• [WORK ITEM]: Write the entries out again in full and unchanged, dropping every image.

-------

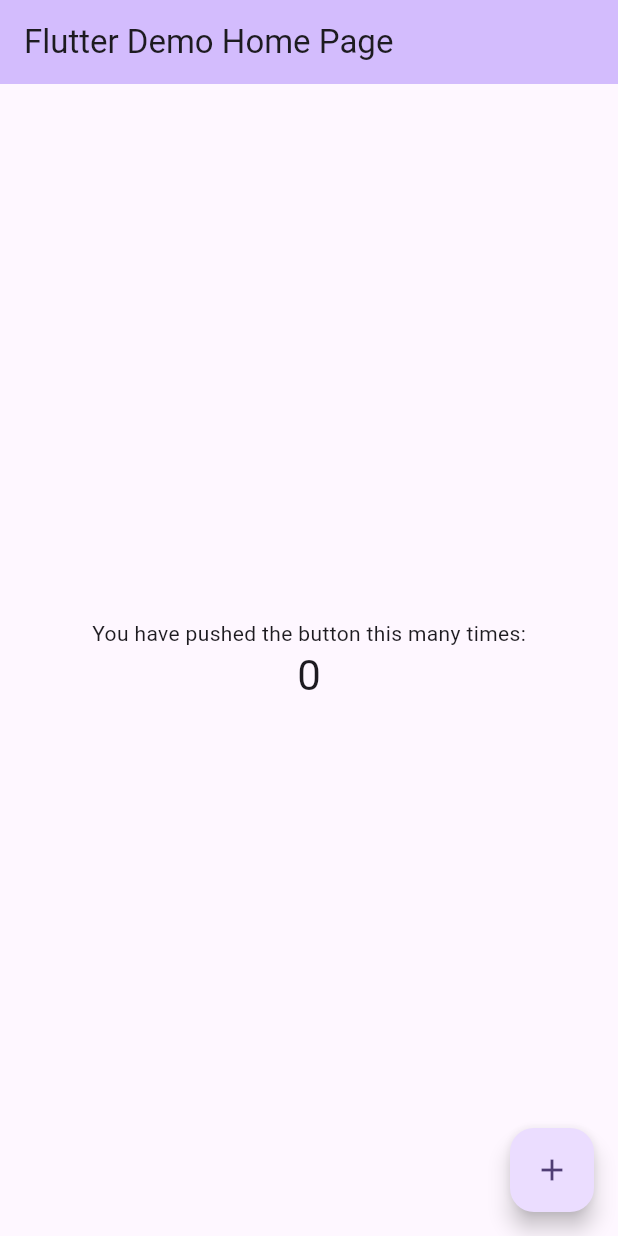
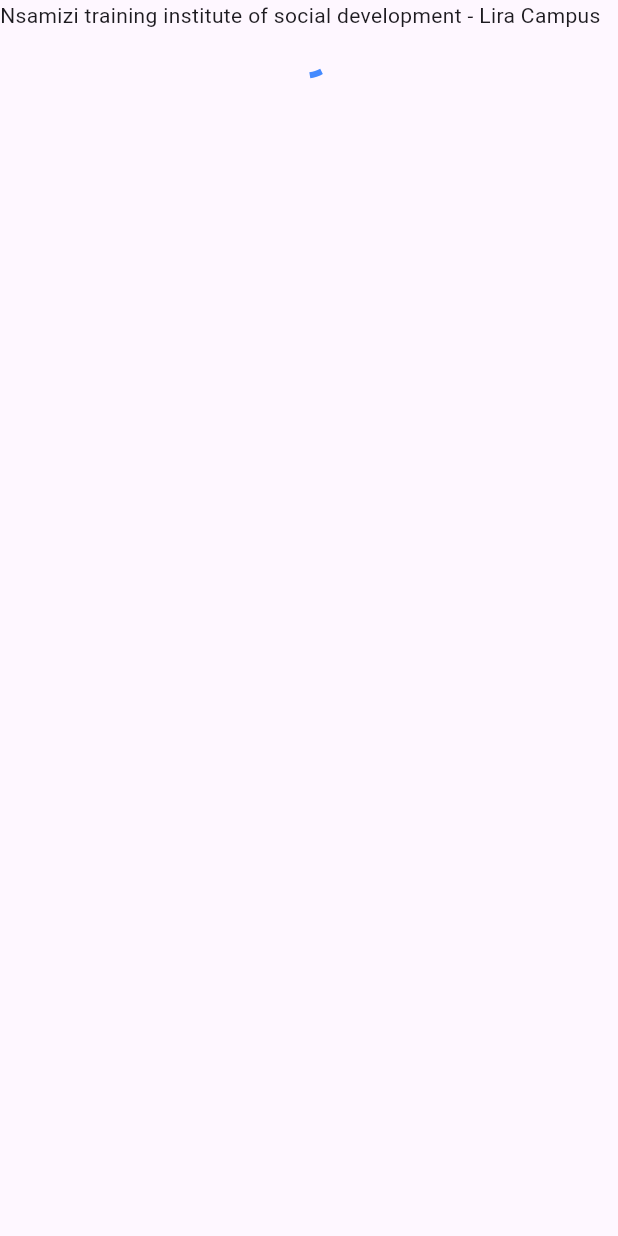
Before and after one commit to nm1999/flutter.nsamizi.portal.app, a Flutter app: the screen it shows after launch, on a phone screen of 412 x 824 dp. Run offline on Flutter 3.47's test engine with Material 3 defaults, Android fonts, the phone set to English and light mode, and no system bars; missing offline and left inert: flutter_doc_scanner.

Commit message:
adds scanning with pdf

```diff
--- a/lib/main.dart
+++ b/lib/main.dart
@@ -6,117 +6,37 @@ void main() {
 
 class MyApp extends StatelessWidget {
   const MyApp({super.key});
-
-  // This widget is the root of your application.
   @override
   Widget build(BuildContext context) {
-    return MaterialApp(
-      title: 'Flutter Demo',
-      theme: ThemeData(
-        // This is the theme of your application.
-        //
-        // TRY THIS: Try running your application with "flutter run". You'll see
-        // the application has a purple toolbar. Then, without quitting the app,
-        // try changing the seedColor in the colorScheme below to Colors.green
-        // and then invoke "hot reload" (save your changes or press the "hot
-        // reload" button in a Flutter-supported IDE, or press "r" if you used
-        // the command line to start the app).
-        //
-        // Notice that the counter didn't reset back to zero; the application
-        // state is not lost during the reload. To reset the state, use hot
-        // restart instead.
-        //
-        // This works for code too, not just values: Most code changes can be
-        // tested with just a hot reload.
-        colorScheme: ColorScheme.fromSeed(seedColor: Colors.deepPurple),
+    return MaterialApp(home: Splashscreen());
+  }
+}
+
+class Splashscreen extends StatefulWidget {
+  const Splashscreen({super.key});
+
+  @override
+  State<Splashscreen> createState() => _SplashscreenState();
+}
+
+class _SplashscreenState extends State<Splashscreen> {
+  @override
+  Widget build(BuildContext context) {
+    return Scaffold(
+      body: ListView(
+        children: [
+          Text(
+            "Nsamizi training institute of social development - Lira Campus",
+          ),
+          Center(
+            child: SizedBox(
+              width: 30,
+              height: 30,
+              child: CircularProgressIndicator(color: Colors.blueAccent,),
+            ),
+          ),
+        ],
       ),
-      home: const MyHomePage(title: 'Flutter Demo Home Page'),
     );
   }
 }
-
-class MyHomePage extends StatefulWidget {
-  const MyHomePage({super.key, required this.title});
-
-  // This widget is the home page of your application. It is stateful, meaning
-  // that it has a State object (defined below) that contains fields that affect
-  // how it looks.
-
-  // This class is the configuration for the state. It holds the values (in this
-  // case the title) provided by the parent (in this case the App widget) and
-  // used by the build method of the State. Fields in a Widget subclass are
-  // always marked "final".
-
-  final String title;
-
-  @override
-  State<MyHomePage> createState() => _MyHomePageState();
-}
-
-class _MyHomePageState extends State<MyHomePage> {
-  int _counter = 0;
-
-  void _incrementCounter() {
-    setState(() {
-      // This call to setState tells the Flutter framework that something has
-      // changed in this State, which causes it to rerun the build method below
-      // so that the display can reflect the updated values. If we changed
-      // _counter without calling setState(), then the build method would not be
-      // called again, and so nothing would appear to happen.
-      _counter++;
-    });
-  }
-
-  @override
-  Widget build(BuildContext context) {
-    // This method is rerun every time setState is called, for instance as done
-    // by the _incrementCounter method above.
-    //
-    // The Flutter framework has been optimized to make rerunning build methods
-    // fast, so that you can just rebuild anything that needs updating rather
-    // than having to individually change instances of widgets.
-    return Scaffold(
-      appBar: AppBar(
-        // TRY THIS: Try changing the color here to a specific color (to
-        // Colors.amber, perhaps?) and trigger a hot reload to see the AppBar
-        // change color while the other colors stay the same.
-        backgroundColor: Theme.of(context).colorScheme.inversePrimary,
-        // Here we take the value from the MyHomePage object that was created by
-        // the App.build method, and use it to set our appbar title.
-        title: Text(widget.title),
-      ),
-      body: Center(
-        // Center is a layout widget. It takes a single child and positions it
-        // in the middle of the parent.
-        child: Column(
-          // Column is also a layout widget. It takes a list of children and
-          // arranges them vertically. By default, it sizes itself to fit its
-          // children horizontally, and tries to be as tall as its parent.
-          //
-          // Column has various properties to control how it sizes itself and
-          // how it positions its children. Here we use mainAxisAlignment to
-          // center the children vertically; the main axis here is the vertical
-          // axis because Columns are vertical (the cross axis would be
-          // horizontal).
-          //
-          // TRY THIS: Invoke "debug painting" (choose the "Toggle Debug Paint"
-          // action in the IDE, or press "p" in the console), to see the
-          // wireframe for each widget.
-          mainAxisAlignment: MainAxisAlignment.center,
-          children: <Widget>[
-            const Text('You have pushed the button this many times:'),
-            Text(
-              '$_counter',
-              style: Theme.of(context).textTheme.headlineMedium,
-            ),
-          ],
-        ),
-      ),
-      floatingActionButton: FloatingActionButton(
-        onPressed: _incrementCounter,
-        tooltip: 'Increment',
-        child: const Icon(Icons.add),
-      ), // This trailing comma makes auto-formatting nicer for build methods.
-    );
-  }
-}
--- a/pubspec.yaml
+++ b/pubspec.yaml
@@ -34,6 +34,7 @@ dependencies:
   # The following adds the Cupertino Icons font to your application.
   # Use with the CupertinoIcons class for iOS style icons.
   cupertino_icons: ^1.0.8
+  flutter_doc_scanner: ^0.0.16
 
 dev_dependencies:
   flutter_test:
```
Also changed, not shown: lib/scanDocument.dart (added, +53 -0 lines).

-------

• [YOUR SOLUTION]:
Before and after one commit to nm1999/flutter.nsamizi.portal.app, a Flutter app: the screen it shows after launch, on a phone screen of 412 x 824 dp. Run offline on Flutter 3.47's test engine with Material 3 defaults, Android fonts, the phone set to English and light mode, and no system bars; missing offline and left inert: flutter_doc_scanner.

Commit message:
adds scanning with pdf

```diff
--- a/lib/main.dart
+++ b/lib/main.dart
@@ -6,117 +6,37 @@ void main() {
 
 class MyApp extends StatelessWidget {
   const MyApp({super.key});
-
-  // This widget is the root of your application.
   @override
   Widget build(BuildContext context) {
-    return MaterialApp(
-      title: 'Flutter Demo',
-      theme: ThemeData(
-        // This is the theme of your application.
-        //
-        // TRY THIS: Try running your application with "flutter run". You'll see
-        // the application has a purple toolbar. Then, without quitting the app,
-        // try changing the seedColor in the colorScheme below to Colors.green
-        // and then invoke "hot reload" (save your changes or press the "hot
-        // reload" button in a Flutter-supported IDE, or press "r" if you used
-        // the command line to start the app).
-        //
-        // Notice that the counter didn't reset back to zero; the application
-        // state is not lost during the reload. To reset the state, use hot
-        // restart instead.
-        //
-        // This works for code too, not just values: Most code changes can be
-        // tested with just a hot reload.
-        colorScheme: ColorScheme.fromSeed(seedColor: Colors.deepPurple),
+    return MaterialApp(home: Splashscreen());
+  }
+}
+
+class Splashscreen extends StatefulWidget {
+  const Splashscreen({super.key});
+
+  @override
+  State<Splashscreen> createState() => _SplashscreenState();
+}
+
+class _SplashscreenState extends State<Splashscreen> {
+  @override
+  Widget build(BuildContext context) {
+    return Scaffold(
+      body: ListView(
+        children: [
+          Text(
+            "Nsamizi training institute of social development - Lira Campus",
+          ),
+          Center(
+            child: SizedBox(
+              width: 30,
+              height: 30,
+              child: CircularProgressIndicator(color: Colors.blueAccent,),
+            ),
+          ),
+        ],
       ),
-      home: const MyHomePage(title: 'Flutter Demo Home Page'),
     );
   }
 }
-
-class MyHomePage extends StatefulWidget {
-  const MyHomePage({super.key, required this.title});
-
-  // This widget is the home page of your application. It is stateful, meaning
-  // that it has a State object (defined below) that contains fields that affect
-  // how it looks.
-
-  // This class is the configuration for the state. It holds the values (in this
-  // case the title) provided by the parent (in this case the App widget) and
-  // used by the build method of the State. Fields in a Widget subclass are
-  // always marked "final".
-
-  final String title;
-
-  @override
-  State<MyHomePage> createState() => _MyHomePageState();
-}
-
-class _MyHomePageState extends State<MyHomePage> {
-  int _counter = 0;
-
-  void _incrementCounter() {
-    setState(() {
-      // This call to setState tells the Flutter framework that something has
-      // changed in this State, which causes it to rerun the build method below
-      // so that the display can reflect the updated values. If we changed
-      // _counter without calling setState(), then the build method would not be
-      // called again, and so nothing would appear to happen.
-      _counter++;
-    });
-  }
-
-  @override
-  Widget build(BuildContext context) {
-    // This method is rerun every time setState is called, for instance as done
-    // by the _incrementCounter method above.
-    //
-    // The Flutter framework has been optimized to make rerunning build methods
-    // fast, so that you can just rebuild anything that needs updating rather
-    // than having to individually change instances of widgets.
-    return Scaffold(
-      appBar: AppBar(
-        // TRY THIS: Try changing the color here to a specific color (to
-        // Colors.amber, perhaps?) and trigger a hot reload to see the AppBar
-        // change color while the other colors stay the same.
-        backgroundColor: Theme.of(context).colorScheme.inversePrimary,
-        // Here we take the value from the MyHomePage object that was created by
-        // the App.build method, and use it to set our appbar title.
-        title: Text(widget.title),
-      ),
-      body: Center(
-        // Center is a layout widget. It takes a single child and positions it
-        // in the middle of the parent.
-        child: Column(
-          // Column is also a layout widget. It takes a list of children and
-          // arranges them vertically. By default, it sizes itself to fit its
-          // children horizontally, and tries to be as tall as its parent.
-          //
-          // Column has various properties to control how it sizes itself and
-          // how it positions its children. Here we use mainAxisAlignment to
-          // center the children vertically; the main axis here is the vertical
-          // axis because Columns are vertical (the cross axis would be
-          // horizontal).
-          //
-          // TRY THIS: Invoke "debug painting" (choose the "Toggle Debug Paint"
-          // action in the IDE, or press "p" in the console), to see the
-          // wireframe for each widget.
-          mainAxisAlignment: MainAxisAlignment.center,
-          children: <Widget>[
-            const Text('You have pushed the button this many times:'),
-            Text(
-              '$_counter',
-              style: Theme.of(context).textTheme.headlineMedium,
-            ),
-          ],
-        ),
-      ),
-      floatingActionButton: FloatingActionButton(
-        onPressed: _incrementCounter,
-        tooltip: 'Increment',
-        child: const Icon(Icons.add),
-      ), // This trailing comma makes auto-formatting nicer for build methods.
-    );
-  }
-}
--- a/pubspec.yaml
+++ b/pubspec.yaml
@@ -34,6 +34,7 @@ dependencies:
   # The following adds the Cupertino Icons font to your application.
   # Use with the CupertinoIcons class for iOS style icons.
   cupertino_icons: ^1.0.8
+  flutter_doc_scanner: ^0.0.16
 
 dev_dependencies:
   flutter_test:
```
Also changed, not shown: lib/scanDocument.dart (added, +53 -0 lines).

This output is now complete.